To determine whether a similar mechanism may exist in humans, Prof. Gothilf and his fellow researchers isolated and tested the human LRM and inserted it into zebrafish cells. In these fish cells, the human LRM behaved in exactly the same way, activating Period2 when exposed to light and unveiling a fascinating connection between humans and the two-inch-long fish.
Shedding new light on circadian systems and the brain
Zebrafish and humans could have much more in common, Prof. Gothilf says, leading to breakthroughs in human medicine. Unlike rats and mice but like human beings, zebrafish are diurnal awake during the day and asleep at night and they have circadian systems that are active as early as two days after fertilization. This provides an opportunity to manipulate the circadian clock, testing different therapies and medications to advance our understanding of the circadian system and how disruptions, whether caused by biology or lifestyle, can best be treated.

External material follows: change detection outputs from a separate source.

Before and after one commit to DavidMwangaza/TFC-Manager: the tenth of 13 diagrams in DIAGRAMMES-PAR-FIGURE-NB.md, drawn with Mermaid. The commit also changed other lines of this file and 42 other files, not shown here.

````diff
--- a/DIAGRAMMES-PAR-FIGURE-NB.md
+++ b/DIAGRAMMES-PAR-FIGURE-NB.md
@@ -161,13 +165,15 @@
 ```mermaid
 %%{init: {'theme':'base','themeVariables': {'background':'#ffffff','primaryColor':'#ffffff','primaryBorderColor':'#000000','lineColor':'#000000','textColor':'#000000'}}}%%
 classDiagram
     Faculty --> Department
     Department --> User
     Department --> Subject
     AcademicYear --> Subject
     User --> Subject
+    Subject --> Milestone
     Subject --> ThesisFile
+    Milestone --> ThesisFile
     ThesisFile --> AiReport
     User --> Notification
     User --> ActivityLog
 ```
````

Prof. Gothilf believes this model has further application to brain and biomedical research. Researchers can already manipulate the genetic makeup of zebrafish, for example, to make specific neurons and their synapses (the junctions between neurons in the brain) fluorescent easy to see and track. "Synapses can be actually counted. This kind of accessible model can be used in research into degenerative brain disorders," he note
|Contact: George Hunka|
American Friends of Tel Aviv University